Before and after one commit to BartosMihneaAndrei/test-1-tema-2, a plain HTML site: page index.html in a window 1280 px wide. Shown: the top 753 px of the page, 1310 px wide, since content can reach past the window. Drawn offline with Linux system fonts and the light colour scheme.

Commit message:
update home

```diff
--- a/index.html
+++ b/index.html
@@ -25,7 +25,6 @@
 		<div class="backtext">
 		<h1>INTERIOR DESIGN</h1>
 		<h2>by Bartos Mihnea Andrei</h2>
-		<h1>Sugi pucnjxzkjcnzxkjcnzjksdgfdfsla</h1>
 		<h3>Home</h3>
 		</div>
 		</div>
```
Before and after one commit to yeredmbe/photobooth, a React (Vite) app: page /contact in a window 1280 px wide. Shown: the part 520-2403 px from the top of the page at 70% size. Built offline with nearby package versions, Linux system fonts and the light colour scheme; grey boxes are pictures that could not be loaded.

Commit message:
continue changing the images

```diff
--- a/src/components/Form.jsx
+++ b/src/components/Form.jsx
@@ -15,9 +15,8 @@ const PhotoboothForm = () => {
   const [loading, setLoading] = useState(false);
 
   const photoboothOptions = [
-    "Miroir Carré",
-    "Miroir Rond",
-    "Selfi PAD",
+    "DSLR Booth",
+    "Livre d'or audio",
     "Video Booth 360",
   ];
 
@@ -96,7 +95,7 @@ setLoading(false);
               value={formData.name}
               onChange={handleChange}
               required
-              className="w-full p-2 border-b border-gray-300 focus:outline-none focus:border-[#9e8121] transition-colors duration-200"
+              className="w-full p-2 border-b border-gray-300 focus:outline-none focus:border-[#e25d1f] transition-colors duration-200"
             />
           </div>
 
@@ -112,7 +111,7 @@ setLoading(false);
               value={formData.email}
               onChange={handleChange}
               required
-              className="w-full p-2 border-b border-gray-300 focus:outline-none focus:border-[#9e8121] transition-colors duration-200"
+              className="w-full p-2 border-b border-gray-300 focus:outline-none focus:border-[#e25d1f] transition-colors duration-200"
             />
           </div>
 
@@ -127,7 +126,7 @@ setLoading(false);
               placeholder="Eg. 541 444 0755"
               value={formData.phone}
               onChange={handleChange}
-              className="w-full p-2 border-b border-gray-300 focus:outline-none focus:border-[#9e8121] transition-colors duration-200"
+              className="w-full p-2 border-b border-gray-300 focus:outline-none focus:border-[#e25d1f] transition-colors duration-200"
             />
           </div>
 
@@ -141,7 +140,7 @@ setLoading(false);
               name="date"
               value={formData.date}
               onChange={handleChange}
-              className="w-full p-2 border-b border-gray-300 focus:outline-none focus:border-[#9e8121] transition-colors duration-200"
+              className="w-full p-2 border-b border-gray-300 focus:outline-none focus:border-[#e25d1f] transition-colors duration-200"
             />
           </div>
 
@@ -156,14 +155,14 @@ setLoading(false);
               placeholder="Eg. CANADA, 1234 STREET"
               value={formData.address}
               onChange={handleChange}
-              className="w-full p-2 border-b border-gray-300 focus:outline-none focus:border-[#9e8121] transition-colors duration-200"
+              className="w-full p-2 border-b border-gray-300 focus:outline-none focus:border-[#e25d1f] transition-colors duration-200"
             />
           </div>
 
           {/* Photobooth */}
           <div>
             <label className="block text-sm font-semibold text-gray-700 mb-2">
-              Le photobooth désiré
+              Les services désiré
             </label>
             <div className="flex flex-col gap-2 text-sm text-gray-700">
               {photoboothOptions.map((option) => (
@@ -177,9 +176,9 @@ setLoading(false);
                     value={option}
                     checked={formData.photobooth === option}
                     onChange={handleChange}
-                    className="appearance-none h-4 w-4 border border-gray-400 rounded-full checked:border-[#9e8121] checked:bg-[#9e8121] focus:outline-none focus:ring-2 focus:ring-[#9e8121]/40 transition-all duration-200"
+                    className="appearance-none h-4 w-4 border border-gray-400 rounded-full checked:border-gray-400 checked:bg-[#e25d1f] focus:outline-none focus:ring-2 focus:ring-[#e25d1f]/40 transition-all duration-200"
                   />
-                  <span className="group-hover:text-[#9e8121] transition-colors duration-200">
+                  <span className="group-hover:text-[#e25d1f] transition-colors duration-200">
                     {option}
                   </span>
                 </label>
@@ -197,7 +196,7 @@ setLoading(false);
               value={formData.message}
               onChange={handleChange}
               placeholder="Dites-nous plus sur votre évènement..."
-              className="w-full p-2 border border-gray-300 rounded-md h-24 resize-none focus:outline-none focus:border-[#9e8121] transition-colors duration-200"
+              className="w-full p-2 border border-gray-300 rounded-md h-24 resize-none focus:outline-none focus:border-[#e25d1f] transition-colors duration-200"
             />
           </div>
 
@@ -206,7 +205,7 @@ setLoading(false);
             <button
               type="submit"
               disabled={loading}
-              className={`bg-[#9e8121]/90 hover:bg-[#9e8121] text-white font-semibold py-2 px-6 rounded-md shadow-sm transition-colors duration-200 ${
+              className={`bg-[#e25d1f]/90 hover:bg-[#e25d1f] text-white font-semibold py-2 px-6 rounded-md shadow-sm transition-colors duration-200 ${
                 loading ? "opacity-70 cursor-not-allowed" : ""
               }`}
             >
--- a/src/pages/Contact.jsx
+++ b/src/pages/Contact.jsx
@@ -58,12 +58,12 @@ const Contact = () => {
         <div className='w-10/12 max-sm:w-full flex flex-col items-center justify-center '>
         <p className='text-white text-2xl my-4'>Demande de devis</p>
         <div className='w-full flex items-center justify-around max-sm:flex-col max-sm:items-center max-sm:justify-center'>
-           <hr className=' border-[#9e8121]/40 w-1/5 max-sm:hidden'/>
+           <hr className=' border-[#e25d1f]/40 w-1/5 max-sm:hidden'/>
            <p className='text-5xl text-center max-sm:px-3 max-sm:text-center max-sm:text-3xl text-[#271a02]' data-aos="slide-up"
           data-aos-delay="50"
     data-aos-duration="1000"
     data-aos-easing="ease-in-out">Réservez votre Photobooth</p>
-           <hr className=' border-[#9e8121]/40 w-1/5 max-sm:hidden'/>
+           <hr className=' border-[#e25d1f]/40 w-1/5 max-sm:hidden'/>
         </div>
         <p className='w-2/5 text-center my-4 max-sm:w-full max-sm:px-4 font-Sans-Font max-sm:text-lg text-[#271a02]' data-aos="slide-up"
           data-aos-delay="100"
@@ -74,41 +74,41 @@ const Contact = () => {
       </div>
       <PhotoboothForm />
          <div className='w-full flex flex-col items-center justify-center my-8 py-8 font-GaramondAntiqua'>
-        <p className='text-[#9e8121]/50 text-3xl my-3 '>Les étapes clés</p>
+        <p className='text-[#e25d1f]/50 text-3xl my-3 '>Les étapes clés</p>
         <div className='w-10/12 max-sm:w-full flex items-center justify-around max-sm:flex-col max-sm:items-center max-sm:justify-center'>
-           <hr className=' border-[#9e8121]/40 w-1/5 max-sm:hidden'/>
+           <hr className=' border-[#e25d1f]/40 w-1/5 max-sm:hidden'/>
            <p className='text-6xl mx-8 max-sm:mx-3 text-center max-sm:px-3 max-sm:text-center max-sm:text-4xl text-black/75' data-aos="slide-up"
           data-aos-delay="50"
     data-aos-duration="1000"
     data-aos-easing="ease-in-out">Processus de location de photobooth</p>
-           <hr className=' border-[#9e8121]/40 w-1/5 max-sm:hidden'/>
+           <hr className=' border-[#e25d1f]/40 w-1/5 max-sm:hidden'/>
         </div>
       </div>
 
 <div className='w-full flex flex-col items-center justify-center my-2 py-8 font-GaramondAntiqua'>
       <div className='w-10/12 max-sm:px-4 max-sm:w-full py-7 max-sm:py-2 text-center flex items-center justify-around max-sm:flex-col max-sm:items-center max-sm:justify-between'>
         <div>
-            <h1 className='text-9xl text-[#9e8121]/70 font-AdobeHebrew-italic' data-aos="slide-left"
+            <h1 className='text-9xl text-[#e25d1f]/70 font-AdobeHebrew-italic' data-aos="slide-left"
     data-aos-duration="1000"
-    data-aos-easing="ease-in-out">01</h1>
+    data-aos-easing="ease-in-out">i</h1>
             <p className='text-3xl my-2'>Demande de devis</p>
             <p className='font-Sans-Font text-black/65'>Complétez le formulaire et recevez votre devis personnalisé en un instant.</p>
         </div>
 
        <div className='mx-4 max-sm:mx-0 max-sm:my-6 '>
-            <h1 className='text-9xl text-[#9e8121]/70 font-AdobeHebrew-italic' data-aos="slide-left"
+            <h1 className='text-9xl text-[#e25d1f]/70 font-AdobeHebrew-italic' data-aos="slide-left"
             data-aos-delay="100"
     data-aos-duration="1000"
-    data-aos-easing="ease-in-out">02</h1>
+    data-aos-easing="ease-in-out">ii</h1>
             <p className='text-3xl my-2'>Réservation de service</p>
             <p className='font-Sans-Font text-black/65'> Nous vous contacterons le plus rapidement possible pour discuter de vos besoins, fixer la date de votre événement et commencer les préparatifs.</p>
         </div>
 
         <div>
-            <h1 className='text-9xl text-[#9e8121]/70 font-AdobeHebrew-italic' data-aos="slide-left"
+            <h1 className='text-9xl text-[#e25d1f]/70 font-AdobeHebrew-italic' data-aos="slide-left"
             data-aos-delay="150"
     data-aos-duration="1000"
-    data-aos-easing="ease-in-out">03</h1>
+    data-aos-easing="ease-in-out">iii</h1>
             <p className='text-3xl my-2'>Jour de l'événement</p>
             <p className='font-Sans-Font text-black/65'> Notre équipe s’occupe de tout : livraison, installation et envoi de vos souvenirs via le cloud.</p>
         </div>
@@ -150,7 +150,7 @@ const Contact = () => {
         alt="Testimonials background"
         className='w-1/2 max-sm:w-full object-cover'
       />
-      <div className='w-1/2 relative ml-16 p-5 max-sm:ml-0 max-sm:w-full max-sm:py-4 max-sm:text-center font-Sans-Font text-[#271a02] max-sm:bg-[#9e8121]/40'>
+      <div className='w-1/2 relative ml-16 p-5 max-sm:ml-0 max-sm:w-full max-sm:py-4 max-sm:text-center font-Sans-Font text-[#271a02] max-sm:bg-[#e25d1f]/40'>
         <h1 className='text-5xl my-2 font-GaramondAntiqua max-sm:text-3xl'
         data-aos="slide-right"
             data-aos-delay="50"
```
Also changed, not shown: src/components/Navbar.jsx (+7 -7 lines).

::::::::

> _Task requirements_
For the word "false", state how many lines of the entries contain it, with nothing else.

> _Completed task_
9